French nuclear plants tighten hygiene procedures over coronavirus worries

PARIS (Reuters) - French utility EDF is introducing stricter hygiene procedures at its nuclear plants after walk-outs by a small number of workers who feared getting infected with coronavirus during radiation screening, union and industrial sources said on Friday.

FILE PHOTO: A night view shows France's oldest Electricite de France (EDF) nuclear power plant and the Grand Canal d'Alsace near the eastern French village of Fessenheim, France February 20, 2020. REUTERS/Arnd Wiegmann/File Photo

Under French labor laws, staff have the right to walk off the job if they consider there is a clear and imminent threat to their health or safety.

After working in the radioactive areas of nuclear plants, staff have to step through narrow shower-style portals in their underwear to be checked for possible radiation exposure. Workers feared the surface areas of these portals could become a source of spreading the virus.

EDF EDF.PA has now agreed to clean the portals twice per eight-hour shift, to increase security distances between workers and provide gloves and hand sanitizer, according to new internal rules announced on Tuesday.

“The problem has been solved or will be soon, provided that guidelines are respected,” CGT union member Thierry Raymond told Reuters.

CGT nuclear specialist Thomas Plancot said more than a dozen workers - mostly contractors - had walked out over the issue in the nuclear plants of Fessenheim, Civaux and Chooz, including a sixty-year-old who considered himself especially at risk because of his age.

An industrial source said lower on-site staffing numbers in the nuclear plants would have no impact on output or security and that with more people working from home it was easier for on-site staff to keep their distance from one another.

France on Monday ordered nationwide confinement of residents and asked companies to organize homeworking as much as possible.

An EDF spokesman said the 40 nuclear reactors currently operating were not impacted by the coronavirus crisis.

EDF, which has declined to comment about the level of absenteeism or the number of confirmed coronavirus infections among its staff, said its nuclear plants could operate for three months with a 25% reduction in staffing levels and for two to three weeks with 40% fewer staff.

For now, only staff involved with operation, maintenance and security are working on-site in EDF’s nuclear plants.

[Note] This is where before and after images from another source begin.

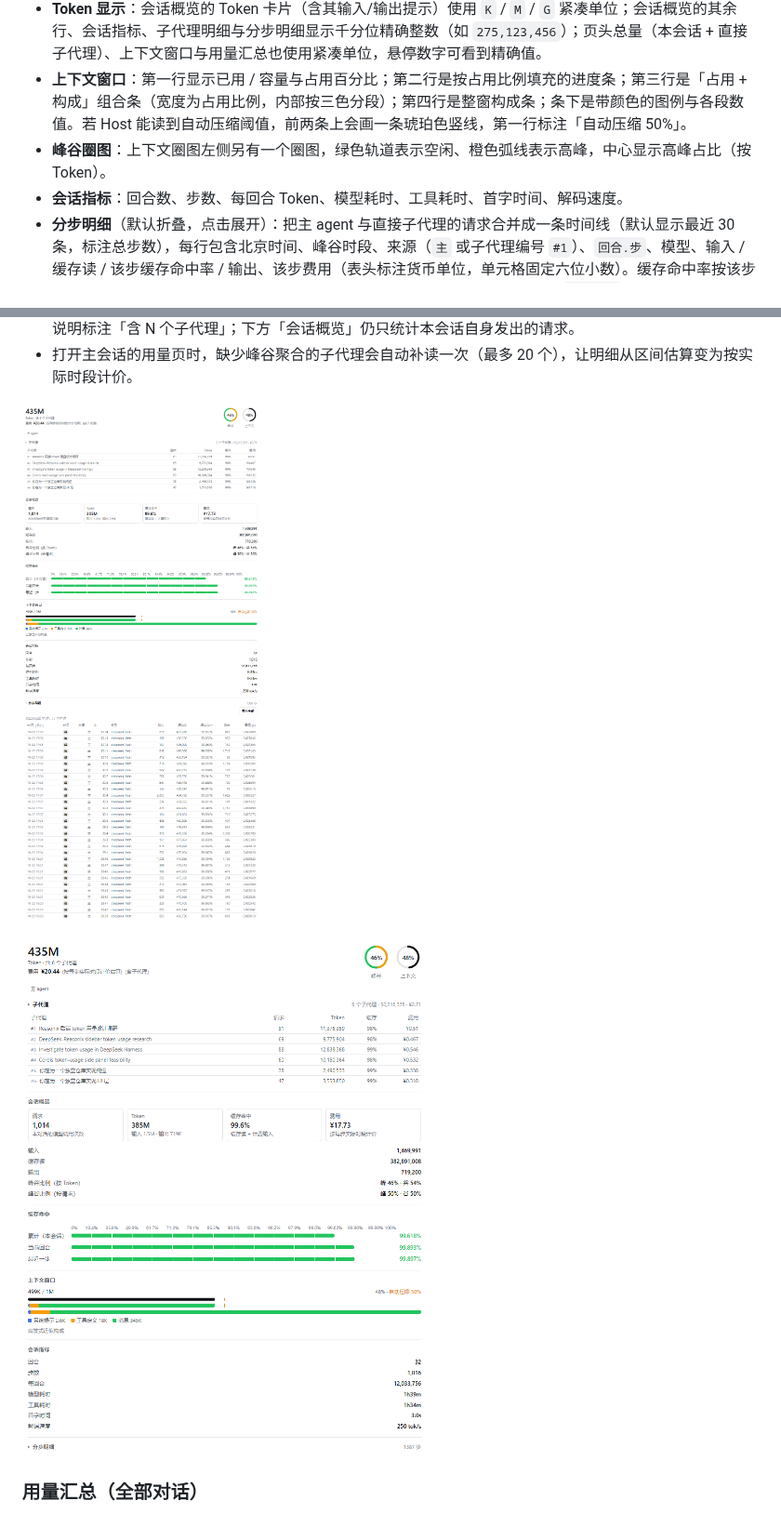
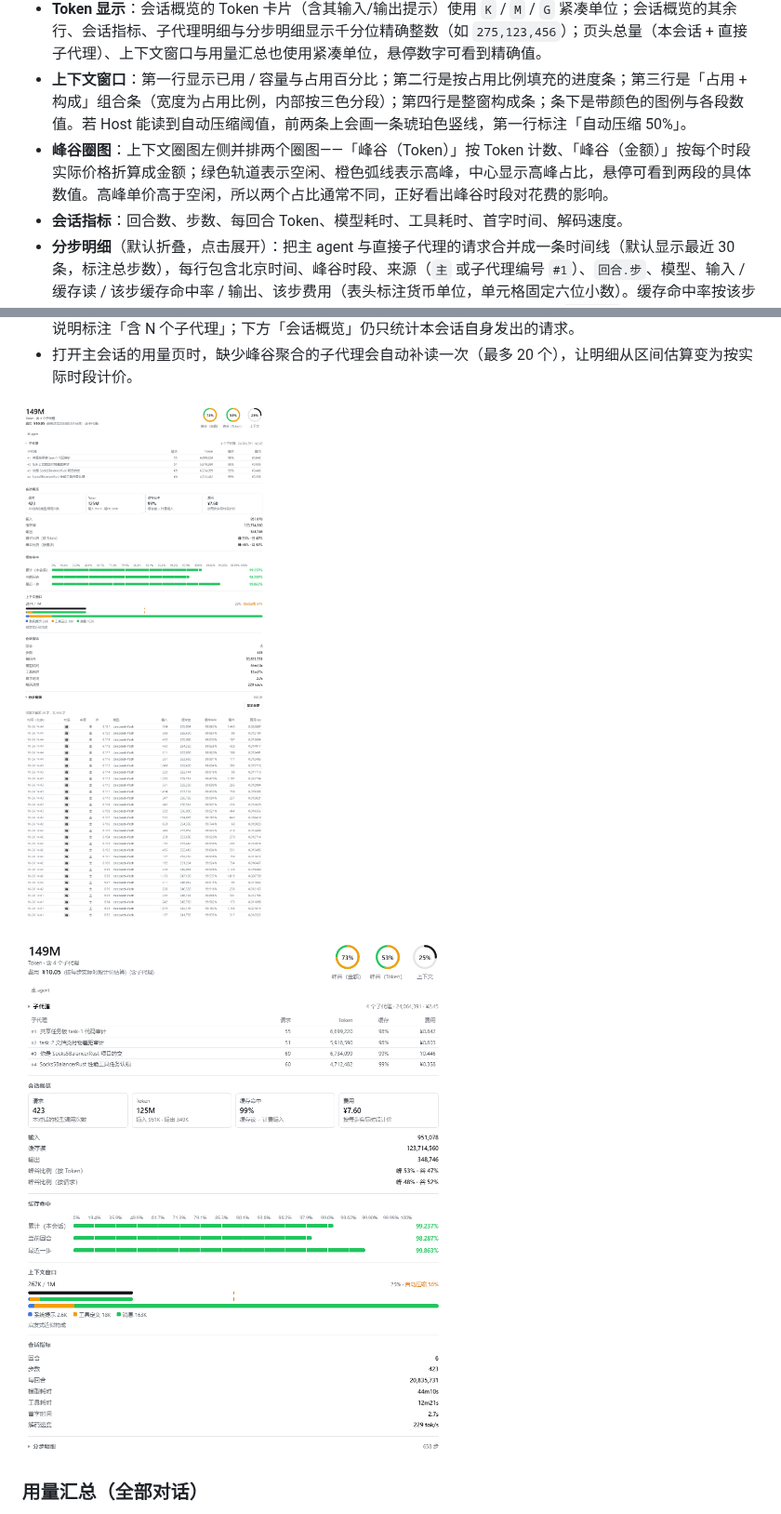
Before and after one commit to Lyoko-Jeremie/dsh-plugin-usage-insights, a Markdown page: README.md, 2 parts joined by grey strips. Shown at 93% size. Drawn GitHub-style; pictures changed too: assets/panel-requests.png, assets/panel-subagents.png.

```diff
--- a/README.md
+++ b/README.md
@@ -18,7 +18,7 @@
 - **缓存命中**：三条横条分别显示本会话累计、当前回合、最近一步的缓存命中率。条形使用幂次刻度（`1-(1-r)^0.3`）放大 90% 以上区间的差异；刻度尺把整条轨道等分成 2 的幂数段（2 / 4 / 8 / 16…，不设上限），每段标出该位置对应的命中率——8 段时依次是 0% / 35.9% / 61.7% / 79.1% / 90.1% / 96.2% / 99.0% / 99.90% / 100%，所以刻度线等距、标签数值不等，非线性直接体现在数字上。段数按可用宽度自适应：每段至少约 40px 才继续二分，面板越宽段数越多，最窄也保留 2 段；条内刻度线与刻度尺同位置。右侧百分比固定三位小数（如 `99.618%`），并按状态着色：≥90% 绿色、70–90% 琥珀色、<70% 红色。
 - **Token 显示**：会话概览的 Token 卡片（含其输入/输出提示）使用 `K` / `M` / `G` 紧凑单位；会话概览的其余行、会话指标、子代理明细与分步明细显示千分位精确整数（如 `275,123,456`）；页头总量（本会话 + 直接子代理）、上下文窗口与用量汇总也使用紧凑单位，悬停数字可看到精确值。
 - **上下文窗口**：第一行显示已用 / 容量与占用百分比；第二行是按占用比例填充的进度条；第三行是「占用 + 构成」组合条（宽度为占用比例，内部按三色分段）；第四行是整窗构成条；条下是带颜色的图例与各段数值。若 Host 能读到自动压缩阈值，前两条上会画一条琥珀色竖线，第一行标注「自动压缩 50%」。
-- **峰谷圈图**：上下文圈图左侧另有一个圈图，绿色轨道表示空闲、橙色弧线表示高峰，中心显示高峰占比（按 Token）。
+- **峰谷圈图**：上下文圈图左侧并排两个圈图——「峰谷（Token）」按 Token 计数、「峰谷（金额）」按每个时段实际价格折算成金额；绿色轨道表示空闲、橙色弧线表示高峰，中心显示高峰占比，悬停可看到两段的具体数值。高峰单价高于空闲，所以两个占比通常不同，正好看出峰谷时段对花费的影响。
 - **会话指标**：回合数、步数、每回合 Token、模型耗时、工具耗时、首字时间、解码速度。
 - **分步明细**（默认折叠，点击展开）：把主 agent 与直接子代理的请求合并成一条时间线（默认显示最近 30 条，标注总步数），每行包含北京时间、峰谷时段、来源（`主` 或子代理编号 `#1`）、`回合.步`、模型、输入 / 缓存读 / 该步缓存命中率 / 输出、该步费用（表头标注货币单位，单元格固定六位小数）。缓存命中率按该步的「缓存读 ÷ 计费输入」计算，与上方缓存命中栏同口径并固定三位小数（如 `99.618%`）；该步没有计费输入时显示 `—`。展开后可用「显示全部」开关查看 Host 保留窗口（默认每个会话最近 200 步）内的所有请求。
 - **精确峰谷计价**：每个请求按它实际发起时刻所属的时段计价，而不是对整个会话套用单一价格。
```
Also changed, not shown: README.EN.md (+6 -2 lines), assets/panel.png, 14 other files.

“Even under our most pessimistic assumptions, we think we will be able to produce enough electricity for the entire country at all times,” EDF chief executive Jean-Bernard Levy said on Europe 1 radio on Friday.

Reporting by Benjamin Mallet; Writing by Geert De Clercq; Editing by Mark Potter